One such report came from a television reporter who said a woman showed her a gun in her purse. Pressed by police, the reporter declined to identify the woman.

The second report centered on a nearby house where police had unspecified and as yet unconfirmed ''intelligence reports'' that weapons were being stockpiled. No police ever saw weapons coming or going from the home, and no warrant was ever obtained to search the house.

The day before the raid, immigration officers arrested two residents of that home on unrelated immigration warrants. No one was at the house Sunday afternoon to comment.

Cardona also confirmed reports from other unnamed Justice Department sources that Marisleysis Gonzalez made this troubling comment to members of the INS Community Relations Service on Thursday: ''You think we just have cameras in the house? If people try to come in, they could be hurt.''

Said Cardona: ''I didn't hear the comment so I cannot confirm it personally, but I can tell you that our people in Miami have reported that comment was made, yes.''

Armando Gutierrez, the family's spokesman, said Marisleysis ''would never say such a thing. I doubt that very much.''

Herald staff writer Frances Robles contributed to this report.

Miami mayors will not stop blockade of airport, 4/7up.gif (925 bytes)

April 7, 2000

Miami mayors will not stop blockade of airport

An anti-Cuba organization which actively supports the kidnapping of Elián González threatened on April 7 to blockade Miami airport, according to Prensa Latina.

The so-called Democratic Movement, based in Miami, said that it plans to prevent what it believes to be the imminent return of the child to his father, after the father had met with U.S. Attorney General Janet Reno in Washington.

The mayors of Miami and of Miami-Dade County, Joe Carollo and Alex Penelas, respectively, have stated that they will not move to repress this type of action, which has caused considerable concern within the federal government.

Security denies gun was at Gonzalezes', 4/25up.gif (925 bytes)

Published Tuesday, April 25, 2000, in the Miami Herald

Security denies gun was at Gonzalezes'


A private investigator who, police reported, was frequently seen with a weapon near the home of Elian Gonzalez's Miami family said Monday those reports are untrue.

``I have never had a weapon inside the house, outside the house or anywhere near the house,'' said Mario Blas Miranda, 48, the security chief for the Cuban American National Foundation who was assigned to the security detail for the family.

``And I tell you now that anyone who says I did have a weapon there is a liar.''

Federal authorities have said they chose a tactical use of force in part because they had ``credible reports of weapons inside that house.''

Miami Police Chief William O'Brien and Immigration and Naturalization Service spokeswoman Maria Cardona on Sunday confirmed information from other federal sources that those ``credible reports'' centered on Miranda wearing a weapon at his ankle.

In addition, a Herald reporter at the Gonzalez house on Thursday reported seeing the butt of a semiautomatic handgun on Miranda's ankle.

Miranda did not return repeated telephone calls for comment on Sunday.
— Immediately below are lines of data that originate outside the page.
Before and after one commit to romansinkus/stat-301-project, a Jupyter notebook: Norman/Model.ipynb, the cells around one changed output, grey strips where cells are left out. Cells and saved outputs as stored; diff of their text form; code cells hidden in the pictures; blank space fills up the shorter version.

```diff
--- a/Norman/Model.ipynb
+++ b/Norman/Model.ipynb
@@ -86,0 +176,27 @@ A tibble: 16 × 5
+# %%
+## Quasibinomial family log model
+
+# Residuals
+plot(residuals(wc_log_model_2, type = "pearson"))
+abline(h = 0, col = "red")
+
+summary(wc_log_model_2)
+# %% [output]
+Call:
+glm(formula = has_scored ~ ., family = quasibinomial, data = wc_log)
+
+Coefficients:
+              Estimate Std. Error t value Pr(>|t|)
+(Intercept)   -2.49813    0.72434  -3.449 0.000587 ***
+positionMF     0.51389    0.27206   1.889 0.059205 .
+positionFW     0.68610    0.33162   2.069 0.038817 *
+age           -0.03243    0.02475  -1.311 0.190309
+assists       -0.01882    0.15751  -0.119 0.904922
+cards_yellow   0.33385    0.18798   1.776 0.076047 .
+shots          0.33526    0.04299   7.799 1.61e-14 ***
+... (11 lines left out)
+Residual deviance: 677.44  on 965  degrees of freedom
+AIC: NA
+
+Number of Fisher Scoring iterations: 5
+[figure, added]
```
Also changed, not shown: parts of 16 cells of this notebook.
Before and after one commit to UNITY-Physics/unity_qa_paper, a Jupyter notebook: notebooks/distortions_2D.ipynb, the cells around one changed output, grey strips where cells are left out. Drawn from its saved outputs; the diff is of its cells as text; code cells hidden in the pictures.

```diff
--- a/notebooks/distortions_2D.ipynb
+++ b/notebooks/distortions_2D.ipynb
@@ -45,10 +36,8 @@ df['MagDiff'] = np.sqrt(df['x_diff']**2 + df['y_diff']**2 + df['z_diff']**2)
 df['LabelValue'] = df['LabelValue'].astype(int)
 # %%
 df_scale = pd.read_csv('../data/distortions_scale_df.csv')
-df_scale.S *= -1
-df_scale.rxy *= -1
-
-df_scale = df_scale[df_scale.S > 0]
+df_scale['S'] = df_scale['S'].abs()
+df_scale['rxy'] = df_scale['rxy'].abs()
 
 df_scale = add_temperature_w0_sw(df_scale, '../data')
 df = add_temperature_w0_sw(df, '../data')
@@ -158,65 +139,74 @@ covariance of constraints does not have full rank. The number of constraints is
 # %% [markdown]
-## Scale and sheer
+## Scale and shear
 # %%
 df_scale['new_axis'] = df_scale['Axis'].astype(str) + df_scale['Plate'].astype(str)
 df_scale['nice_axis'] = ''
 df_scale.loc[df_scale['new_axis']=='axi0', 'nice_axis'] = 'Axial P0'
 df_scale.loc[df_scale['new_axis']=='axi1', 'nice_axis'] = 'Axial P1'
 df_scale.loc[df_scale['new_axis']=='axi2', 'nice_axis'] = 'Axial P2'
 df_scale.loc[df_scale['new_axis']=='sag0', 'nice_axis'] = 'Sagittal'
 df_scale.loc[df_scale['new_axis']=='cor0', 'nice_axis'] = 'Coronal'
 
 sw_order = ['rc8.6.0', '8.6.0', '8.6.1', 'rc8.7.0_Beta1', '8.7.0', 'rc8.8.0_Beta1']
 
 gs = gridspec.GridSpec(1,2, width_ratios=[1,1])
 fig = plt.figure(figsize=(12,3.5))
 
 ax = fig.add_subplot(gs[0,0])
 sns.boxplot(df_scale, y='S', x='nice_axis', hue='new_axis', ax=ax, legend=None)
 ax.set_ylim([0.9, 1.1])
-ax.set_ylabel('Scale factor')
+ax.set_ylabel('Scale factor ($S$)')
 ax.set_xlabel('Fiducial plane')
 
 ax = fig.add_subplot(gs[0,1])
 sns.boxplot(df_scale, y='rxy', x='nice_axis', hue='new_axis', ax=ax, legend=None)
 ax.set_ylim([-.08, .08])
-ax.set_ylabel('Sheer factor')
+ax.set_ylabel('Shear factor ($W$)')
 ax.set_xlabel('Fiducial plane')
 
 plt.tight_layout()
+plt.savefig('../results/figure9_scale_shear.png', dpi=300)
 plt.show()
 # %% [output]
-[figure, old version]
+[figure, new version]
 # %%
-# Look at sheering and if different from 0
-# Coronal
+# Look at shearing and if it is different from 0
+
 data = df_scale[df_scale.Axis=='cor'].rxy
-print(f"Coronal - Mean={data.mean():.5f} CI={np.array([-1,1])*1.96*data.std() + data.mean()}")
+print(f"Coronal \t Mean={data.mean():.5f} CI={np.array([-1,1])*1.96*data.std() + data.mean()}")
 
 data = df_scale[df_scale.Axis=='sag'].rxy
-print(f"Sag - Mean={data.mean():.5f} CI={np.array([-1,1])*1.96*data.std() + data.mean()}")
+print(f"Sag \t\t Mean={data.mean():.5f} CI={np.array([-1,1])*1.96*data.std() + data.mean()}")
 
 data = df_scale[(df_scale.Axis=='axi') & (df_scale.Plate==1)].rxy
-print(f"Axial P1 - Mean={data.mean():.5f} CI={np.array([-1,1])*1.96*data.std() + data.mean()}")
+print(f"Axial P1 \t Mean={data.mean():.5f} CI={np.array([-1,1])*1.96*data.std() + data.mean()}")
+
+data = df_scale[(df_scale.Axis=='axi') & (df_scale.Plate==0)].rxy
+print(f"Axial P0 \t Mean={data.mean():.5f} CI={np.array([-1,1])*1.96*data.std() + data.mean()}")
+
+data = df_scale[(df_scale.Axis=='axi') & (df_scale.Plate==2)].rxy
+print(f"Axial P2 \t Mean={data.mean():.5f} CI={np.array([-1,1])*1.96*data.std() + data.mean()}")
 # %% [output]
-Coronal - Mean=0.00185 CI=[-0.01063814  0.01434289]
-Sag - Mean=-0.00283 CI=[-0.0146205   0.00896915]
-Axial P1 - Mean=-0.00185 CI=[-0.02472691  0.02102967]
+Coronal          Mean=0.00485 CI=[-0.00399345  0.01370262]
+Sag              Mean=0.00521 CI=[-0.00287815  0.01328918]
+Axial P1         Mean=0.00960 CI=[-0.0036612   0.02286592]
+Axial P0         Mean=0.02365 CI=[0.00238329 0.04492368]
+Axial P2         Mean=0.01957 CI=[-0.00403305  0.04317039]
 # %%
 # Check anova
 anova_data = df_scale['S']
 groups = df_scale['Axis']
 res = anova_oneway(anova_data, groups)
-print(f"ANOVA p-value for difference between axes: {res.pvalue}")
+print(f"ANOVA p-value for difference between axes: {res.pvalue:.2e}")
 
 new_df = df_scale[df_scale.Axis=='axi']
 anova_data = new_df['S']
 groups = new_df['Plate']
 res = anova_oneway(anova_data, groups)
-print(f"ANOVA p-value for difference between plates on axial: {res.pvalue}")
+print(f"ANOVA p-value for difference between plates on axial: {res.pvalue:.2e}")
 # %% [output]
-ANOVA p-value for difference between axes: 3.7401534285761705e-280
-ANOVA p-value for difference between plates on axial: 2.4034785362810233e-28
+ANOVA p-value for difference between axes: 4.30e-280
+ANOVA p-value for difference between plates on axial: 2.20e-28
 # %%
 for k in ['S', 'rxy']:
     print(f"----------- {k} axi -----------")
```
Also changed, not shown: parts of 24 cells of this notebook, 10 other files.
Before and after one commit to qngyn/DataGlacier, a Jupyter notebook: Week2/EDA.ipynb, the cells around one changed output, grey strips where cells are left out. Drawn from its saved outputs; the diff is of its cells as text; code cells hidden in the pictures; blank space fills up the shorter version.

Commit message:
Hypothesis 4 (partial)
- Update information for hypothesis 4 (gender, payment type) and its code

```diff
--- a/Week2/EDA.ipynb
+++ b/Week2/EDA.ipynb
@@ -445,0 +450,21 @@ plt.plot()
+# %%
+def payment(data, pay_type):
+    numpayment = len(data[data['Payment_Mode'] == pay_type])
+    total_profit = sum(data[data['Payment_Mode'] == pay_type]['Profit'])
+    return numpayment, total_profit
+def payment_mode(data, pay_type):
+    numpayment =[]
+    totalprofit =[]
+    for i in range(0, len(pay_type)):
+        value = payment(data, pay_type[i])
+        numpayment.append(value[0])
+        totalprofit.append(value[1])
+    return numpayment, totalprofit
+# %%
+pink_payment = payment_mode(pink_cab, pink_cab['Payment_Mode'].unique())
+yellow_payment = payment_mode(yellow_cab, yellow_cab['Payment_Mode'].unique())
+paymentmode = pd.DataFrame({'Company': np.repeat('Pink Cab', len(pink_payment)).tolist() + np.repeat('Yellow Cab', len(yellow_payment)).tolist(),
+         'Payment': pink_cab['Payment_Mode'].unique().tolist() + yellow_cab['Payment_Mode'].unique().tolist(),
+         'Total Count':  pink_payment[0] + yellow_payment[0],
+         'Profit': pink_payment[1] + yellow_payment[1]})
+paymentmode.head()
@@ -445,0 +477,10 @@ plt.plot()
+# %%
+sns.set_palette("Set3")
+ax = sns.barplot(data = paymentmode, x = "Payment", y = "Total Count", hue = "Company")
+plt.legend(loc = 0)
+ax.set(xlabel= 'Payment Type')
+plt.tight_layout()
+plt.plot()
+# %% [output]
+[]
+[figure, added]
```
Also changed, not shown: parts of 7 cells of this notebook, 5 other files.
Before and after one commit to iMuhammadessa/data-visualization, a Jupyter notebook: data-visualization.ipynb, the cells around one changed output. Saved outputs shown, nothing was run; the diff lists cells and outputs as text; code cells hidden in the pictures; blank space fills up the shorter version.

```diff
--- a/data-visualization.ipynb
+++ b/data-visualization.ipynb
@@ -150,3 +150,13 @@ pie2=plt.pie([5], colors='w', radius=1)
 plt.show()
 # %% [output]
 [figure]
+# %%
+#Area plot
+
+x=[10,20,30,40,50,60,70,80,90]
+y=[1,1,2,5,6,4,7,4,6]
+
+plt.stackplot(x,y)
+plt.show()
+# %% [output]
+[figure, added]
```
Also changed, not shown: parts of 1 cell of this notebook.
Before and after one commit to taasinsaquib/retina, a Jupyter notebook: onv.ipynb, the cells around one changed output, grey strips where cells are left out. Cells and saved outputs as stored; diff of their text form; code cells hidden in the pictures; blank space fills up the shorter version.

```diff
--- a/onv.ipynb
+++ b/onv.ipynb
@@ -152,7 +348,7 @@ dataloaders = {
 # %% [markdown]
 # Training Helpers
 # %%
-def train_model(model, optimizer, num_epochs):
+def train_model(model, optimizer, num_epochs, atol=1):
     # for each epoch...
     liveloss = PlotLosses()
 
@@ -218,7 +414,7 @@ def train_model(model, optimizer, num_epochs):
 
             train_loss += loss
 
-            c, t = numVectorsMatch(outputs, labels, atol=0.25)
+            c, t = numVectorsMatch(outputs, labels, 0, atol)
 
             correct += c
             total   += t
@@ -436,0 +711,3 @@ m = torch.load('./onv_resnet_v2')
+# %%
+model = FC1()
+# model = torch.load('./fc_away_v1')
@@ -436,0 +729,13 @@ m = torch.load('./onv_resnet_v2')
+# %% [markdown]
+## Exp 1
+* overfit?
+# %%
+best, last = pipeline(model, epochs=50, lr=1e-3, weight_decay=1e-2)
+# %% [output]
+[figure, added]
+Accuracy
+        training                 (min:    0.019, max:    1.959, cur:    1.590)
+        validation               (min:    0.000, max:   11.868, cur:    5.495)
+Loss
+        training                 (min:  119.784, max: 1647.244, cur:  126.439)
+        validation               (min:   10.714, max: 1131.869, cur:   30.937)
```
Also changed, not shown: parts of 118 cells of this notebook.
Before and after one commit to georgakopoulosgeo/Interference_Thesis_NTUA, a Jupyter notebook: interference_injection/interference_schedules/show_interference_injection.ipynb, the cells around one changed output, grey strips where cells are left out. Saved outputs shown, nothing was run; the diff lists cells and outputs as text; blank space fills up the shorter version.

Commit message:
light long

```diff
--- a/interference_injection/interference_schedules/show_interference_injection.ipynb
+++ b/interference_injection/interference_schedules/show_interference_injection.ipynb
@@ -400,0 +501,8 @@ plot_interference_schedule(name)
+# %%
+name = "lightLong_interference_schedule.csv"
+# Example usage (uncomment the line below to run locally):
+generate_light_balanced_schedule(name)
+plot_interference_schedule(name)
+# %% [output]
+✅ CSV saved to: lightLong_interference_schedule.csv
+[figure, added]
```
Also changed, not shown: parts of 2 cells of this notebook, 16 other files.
His ex-wife, called several times at home, told The Herald she had contacted Miranda and he did not wish to be interviewed.

On Monday, after a Herald story detailed the police reports of his weapon, Miranda called to say the story was inaccurate.

``I have never owned an ankle holster,'' said Miranda, a former Miami Police officer. ``I know the laws that say you cannot carry a weapon into a demonstration, and there have been demonstrations out there 24 hours a day. What do I need to carry a weapon for when there are seven million police officers around?

``It's a lie.''

Contacting AfroCubaWebup.gif (925 bytes)

Electronic mail [replace _AT_ with @]

[AfroCubaWeb] [Site Map] [Music] [Arts] [Authors] [News] [Search this site]

Copyright © 1997 AfroCubaWeb, S.A.